The other category of reactions is from the parties, he said, which Mr. Aresti also finds normal, as he mentioned. “For the first time, the parties do not have the lion's share in the appointments of the Boards of the Parastatal Organizations. It is the first time that the ordinary citizen has the possibility to become a member of the Board of Directors of Hemikratikos, without having to go and beg and go through the party procedures. It is the first time this thing has been done,” he said.
In response to another question, he wondered why “the parties should be above the simple, anonymous citizen, who for the first time was given the opportunity to participate in these procedures?' He respects the parties, he said, but their role is to define policy and not to have a role in the final appointment of the state.
Mr. Aresti estimated that some executives or members of parties did not submit an application to the Referendum because they probably do not agree with the policy of President Christodoulides and did not want to serve and promote the goals of this government policy through the Semi-States. “How are the parties so sure that their executives applied and were not selected? We had no idea and the party or political position of each of the candidates was not our criterion. The form they filled out was neither red, nor blue, nor green, nor yellow. It was all the same”.

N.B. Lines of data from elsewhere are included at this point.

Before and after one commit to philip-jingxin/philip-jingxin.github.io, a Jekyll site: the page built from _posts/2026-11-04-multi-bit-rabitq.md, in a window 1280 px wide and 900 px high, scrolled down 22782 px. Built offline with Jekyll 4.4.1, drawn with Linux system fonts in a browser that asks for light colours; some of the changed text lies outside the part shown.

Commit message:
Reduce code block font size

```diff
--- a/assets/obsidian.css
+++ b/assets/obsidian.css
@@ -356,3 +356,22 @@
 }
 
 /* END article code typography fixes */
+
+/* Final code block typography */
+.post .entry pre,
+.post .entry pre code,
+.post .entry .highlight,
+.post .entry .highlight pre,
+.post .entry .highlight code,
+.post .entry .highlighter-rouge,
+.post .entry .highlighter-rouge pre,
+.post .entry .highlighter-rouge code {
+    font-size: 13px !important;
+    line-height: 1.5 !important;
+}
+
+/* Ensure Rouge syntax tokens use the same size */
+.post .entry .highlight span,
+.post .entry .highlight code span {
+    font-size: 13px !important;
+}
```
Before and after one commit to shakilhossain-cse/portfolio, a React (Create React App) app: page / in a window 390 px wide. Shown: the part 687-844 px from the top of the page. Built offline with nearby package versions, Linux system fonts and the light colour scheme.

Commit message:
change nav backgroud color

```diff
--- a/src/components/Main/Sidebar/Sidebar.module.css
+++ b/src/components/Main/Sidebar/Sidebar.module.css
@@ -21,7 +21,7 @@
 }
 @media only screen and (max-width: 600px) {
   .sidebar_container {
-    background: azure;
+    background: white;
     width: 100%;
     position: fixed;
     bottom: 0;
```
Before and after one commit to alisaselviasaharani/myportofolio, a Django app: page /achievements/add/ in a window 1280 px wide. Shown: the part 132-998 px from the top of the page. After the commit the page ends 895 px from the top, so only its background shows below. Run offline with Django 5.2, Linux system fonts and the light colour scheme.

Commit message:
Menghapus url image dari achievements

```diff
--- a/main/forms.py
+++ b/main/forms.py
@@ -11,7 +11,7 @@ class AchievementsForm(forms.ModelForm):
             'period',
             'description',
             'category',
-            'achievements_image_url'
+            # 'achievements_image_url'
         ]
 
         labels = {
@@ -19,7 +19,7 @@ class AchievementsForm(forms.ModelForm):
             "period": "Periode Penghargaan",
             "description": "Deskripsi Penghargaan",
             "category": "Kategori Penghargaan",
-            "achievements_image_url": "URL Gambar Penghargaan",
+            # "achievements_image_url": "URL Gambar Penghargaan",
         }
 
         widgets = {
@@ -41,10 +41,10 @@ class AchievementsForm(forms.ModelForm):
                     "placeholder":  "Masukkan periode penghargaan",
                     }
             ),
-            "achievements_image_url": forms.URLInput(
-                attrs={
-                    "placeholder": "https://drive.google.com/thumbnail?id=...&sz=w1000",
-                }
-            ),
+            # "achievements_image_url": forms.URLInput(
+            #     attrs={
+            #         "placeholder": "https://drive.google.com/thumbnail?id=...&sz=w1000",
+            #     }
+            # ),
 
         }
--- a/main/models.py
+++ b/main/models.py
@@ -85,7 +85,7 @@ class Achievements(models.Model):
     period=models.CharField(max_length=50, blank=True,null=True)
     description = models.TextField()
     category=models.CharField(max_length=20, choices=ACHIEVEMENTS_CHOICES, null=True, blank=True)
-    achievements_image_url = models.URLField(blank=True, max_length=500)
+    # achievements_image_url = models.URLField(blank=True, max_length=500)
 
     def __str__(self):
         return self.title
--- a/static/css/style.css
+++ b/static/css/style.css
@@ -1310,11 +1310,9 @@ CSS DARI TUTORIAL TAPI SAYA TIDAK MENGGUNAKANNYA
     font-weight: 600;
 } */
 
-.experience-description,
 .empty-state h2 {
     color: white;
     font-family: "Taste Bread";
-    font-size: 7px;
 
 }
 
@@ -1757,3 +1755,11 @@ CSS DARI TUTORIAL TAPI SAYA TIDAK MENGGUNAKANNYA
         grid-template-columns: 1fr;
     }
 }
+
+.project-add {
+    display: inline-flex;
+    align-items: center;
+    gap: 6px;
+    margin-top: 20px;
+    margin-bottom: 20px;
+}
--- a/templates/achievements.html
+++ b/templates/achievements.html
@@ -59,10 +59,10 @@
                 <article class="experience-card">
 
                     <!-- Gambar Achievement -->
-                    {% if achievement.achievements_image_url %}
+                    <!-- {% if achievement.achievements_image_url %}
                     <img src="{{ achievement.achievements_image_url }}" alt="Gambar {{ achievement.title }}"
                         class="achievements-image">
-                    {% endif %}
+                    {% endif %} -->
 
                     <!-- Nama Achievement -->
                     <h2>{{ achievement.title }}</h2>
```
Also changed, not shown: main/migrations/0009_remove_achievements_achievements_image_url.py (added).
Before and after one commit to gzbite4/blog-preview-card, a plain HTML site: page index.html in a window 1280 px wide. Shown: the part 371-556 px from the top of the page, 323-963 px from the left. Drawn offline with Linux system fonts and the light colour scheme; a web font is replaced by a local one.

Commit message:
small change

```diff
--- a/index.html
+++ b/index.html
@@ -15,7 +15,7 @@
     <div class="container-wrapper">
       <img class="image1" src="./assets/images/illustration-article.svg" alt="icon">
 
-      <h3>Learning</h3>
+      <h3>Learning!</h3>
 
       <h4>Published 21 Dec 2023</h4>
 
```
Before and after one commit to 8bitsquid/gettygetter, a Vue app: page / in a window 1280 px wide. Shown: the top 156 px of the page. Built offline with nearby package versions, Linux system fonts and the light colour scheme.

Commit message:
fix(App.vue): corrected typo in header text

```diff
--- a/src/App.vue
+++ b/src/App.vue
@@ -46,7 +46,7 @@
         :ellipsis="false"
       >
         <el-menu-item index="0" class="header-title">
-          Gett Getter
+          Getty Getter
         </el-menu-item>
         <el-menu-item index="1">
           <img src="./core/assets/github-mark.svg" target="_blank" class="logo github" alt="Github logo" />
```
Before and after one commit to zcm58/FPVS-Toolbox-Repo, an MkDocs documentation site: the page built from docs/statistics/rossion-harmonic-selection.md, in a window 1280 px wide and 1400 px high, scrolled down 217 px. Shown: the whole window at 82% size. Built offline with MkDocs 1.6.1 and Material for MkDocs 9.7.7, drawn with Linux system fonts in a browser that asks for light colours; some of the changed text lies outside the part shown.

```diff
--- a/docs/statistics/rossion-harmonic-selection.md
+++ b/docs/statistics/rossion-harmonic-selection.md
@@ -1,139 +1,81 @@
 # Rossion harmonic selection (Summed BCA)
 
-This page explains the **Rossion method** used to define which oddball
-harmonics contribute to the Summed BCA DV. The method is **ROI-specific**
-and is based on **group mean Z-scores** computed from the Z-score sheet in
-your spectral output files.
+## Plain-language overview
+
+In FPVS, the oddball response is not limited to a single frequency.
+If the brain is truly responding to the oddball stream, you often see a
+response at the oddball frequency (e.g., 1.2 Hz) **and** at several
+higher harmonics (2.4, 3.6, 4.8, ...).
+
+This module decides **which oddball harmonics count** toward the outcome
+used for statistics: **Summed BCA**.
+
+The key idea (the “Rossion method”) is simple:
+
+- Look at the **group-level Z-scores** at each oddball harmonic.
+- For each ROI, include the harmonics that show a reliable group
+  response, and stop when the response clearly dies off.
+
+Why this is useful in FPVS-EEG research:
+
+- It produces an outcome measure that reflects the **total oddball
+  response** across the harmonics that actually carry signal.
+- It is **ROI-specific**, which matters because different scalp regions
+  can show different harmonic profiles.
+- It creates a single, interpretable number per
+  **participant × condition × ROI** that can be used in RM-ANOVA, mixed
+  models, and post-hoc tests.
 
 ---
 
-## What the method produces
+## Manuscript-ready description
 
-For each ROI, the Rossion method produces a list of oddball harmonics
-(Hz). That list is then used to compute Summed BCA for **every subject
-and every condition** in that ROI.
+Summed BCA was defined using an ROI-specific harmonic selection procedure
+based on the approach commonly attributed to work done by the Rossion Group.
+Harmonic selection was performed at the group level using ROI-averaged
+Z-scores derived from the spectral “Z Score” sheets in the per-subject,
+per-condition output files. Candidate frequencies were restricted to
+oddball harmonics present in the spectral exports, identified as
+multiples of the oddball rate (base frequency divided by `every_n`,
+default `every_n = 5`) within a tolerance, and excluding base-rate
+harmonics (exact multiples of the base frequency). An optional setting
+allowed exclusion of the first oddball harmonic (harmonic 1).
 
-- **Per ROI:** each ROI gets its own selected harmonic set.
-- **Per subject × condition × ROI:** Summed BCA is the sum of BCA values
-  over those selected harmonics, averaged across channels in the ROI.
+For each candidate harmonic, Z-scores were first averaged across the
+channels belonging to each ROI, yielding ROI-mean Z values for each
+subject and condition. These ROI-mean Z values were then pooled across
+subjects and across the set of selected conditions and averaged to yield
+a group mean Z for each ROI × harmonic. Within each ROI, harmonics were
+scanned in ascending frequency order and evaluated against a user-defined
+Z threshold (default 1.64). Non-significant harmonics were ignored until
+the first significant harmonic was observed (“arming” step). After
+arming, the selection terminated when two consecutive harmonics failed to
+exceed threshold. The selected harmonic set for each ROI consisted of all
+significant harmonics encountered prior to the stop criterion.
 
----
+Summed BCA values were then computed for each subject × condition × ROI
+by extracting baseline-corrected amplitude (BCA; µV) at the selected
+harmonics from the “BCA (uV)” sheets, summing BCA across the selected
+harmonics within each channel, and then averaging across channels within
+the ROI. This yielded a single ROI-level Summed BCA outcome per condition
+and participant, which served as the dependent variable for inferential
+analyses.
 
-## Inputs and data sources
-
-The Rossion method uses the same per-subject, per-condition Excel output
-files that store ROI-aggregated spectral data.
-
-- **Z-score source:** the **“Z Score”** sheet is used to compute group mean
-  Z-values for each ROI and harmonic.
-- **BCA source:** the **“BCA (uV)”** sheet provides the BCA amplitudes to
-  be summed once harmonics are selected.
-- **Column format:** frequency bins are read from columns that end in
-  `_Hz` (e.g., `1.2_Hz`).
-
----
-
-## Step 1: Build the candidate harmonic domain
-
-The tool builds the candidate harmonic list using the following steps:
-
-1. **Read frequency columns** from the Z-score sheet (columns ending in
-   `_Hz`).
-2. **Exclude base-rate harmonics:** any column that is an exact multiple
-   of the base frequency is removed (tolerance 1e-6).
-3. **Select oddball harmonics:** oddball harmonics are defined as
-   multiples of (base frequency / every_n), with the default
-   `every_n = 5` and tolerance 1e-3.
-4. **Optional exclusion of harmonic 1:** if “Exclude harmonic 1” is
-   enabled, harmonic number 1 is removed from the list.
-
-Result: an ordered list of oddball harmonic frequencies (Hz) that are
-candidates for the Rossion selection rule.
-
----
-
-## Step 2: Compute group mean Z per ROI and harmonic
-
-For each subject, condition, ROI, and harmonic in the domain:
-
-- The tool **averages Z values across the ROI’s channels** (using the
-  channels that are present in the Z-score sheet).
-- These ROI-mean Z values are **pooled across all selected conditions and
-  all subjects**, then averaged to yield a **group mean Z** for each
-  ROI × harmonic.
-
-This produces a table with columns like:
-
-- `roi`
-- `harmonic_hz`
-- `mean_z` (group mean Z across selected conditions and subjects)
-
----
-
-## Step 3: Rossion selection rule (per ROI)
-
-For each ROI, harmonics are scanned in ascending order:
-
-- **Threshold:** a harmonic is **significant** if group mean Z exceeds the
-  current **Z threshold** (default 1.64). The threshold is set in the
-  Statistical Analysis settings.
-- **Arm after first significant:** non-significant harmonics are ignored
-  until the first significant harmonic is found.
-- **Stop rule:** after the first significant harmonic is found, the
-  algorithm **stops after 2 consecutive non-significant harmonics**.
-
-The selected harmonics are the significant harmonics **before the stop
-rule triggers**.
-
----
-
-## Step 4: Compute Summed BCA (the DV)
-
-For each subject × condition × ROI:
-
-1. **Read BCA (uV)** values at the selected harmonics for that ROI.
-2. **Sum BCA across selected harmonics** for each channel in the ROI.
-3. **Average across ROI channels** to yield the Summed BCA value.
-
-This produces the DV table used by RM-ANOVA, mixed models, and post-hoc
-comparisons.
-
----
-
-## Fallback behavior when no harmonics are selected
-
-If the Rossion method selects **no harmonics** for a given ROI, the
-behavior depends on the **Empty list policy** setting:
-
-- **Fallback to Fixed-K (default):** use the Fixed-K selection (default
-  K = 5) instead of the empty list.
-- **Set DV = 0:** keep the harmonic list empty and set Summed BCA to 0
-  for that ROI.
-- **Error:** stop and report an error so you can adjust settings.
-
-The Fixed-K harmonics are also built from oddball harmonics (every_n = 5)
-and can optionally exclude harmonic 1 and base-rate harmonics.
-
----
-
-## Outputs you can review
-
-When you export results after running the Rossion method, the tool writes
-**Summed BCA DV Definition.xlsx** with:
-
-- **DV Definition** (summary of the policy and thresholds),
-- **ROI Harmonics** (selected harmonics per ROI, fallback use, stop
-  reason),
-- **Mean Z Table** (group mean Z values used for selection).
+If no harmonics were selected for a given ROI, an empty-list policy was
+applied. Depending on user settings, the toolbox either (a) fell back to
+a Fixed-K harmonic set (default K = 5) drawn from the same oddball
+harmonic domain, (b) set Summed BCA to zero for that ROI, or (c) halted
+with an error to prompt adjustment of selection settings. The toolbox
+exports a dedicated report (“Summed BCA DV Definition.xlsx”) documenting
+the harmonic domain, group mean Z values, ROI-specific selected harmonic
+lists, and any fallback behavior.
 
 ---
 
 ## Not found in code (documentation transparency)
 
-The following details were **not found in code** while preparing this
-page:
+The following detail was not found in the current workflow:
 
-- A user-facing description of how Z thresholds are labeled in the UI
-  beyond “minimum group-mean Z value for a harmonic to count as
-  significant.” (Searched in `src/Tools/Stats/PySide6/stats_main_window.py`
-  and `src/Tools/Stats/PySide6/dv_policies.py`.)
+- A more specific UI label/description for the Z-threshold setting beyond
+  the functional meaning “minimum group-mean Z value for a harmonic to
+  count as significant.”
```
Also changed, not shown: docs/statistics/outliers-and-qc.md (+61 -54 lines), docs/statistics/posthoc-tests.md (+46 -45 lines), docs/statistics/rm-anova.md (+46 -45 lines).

Asked to comment on whether there are people who have a conflict of interest with the position they were appointed to, Mr. Aresti said they judged the candidates based on the information they had filled in the application. “We didn't have the opportunity and the way to do further research.” They were concerned, he continued, about any personal interviews, but it was practically impossible with such a large number of applications. That's why in the form that an interested party filled in he had 8 questions, he explained, in order to see some perceptions, the personality and how he perceived the Organization he wanted to serve.
If afterwards there are elements in someone's CV which show that there is a conflict of interest – in case an investigation is carried out and this is proven – there are corrective measures, he added. “The Council of Ministers can at any time ask someone to submit their resignation and appoint someone else. There are remedies. Why do some people tear their clothes? Why so much noise?”
For the Board of TEPAK, George Aresti said that the appointment of the members of the Board was not within the jurisdiction of the Advisory Council and to the question whether the PtD is entitled to terminate a member who has just been appointed, Mr. Aresti said that based on the general law 149, the President of the Republic and the Council of Ministers are entitled to request the resignation, but “I do not know the details of the matter”. He also noted that the Boards of TEPAK, the University of Cyprus, the Open University are not covered by legislation 149 of 1988.
As proof of that the wider society trusts the Advisory Council, Mr. Aresti said that the parents' association of the English School requested from the PtD that the appointment of the members of the Board of Directors be made through the Advisory Council.
He noted that this was not within the Board's remit in the first place, but it was the parents' association that called for this process. “Let the message be received by those who knock on the Gnomodotiko and want to dismantle it. The good, correct role of the Advisory Council has been embedded in society,” he said.
On the 26th of the month, he said, the applications for the Board of the English School expire and they will meet immediately after to choose the final list which they will send to the Minister of Education and she to the Council of Ministers.
Furthermore, he said, if the PtD has in mind to expand the powers of the Advisory Council, “I don't know. Possibly he does, but I don't know”.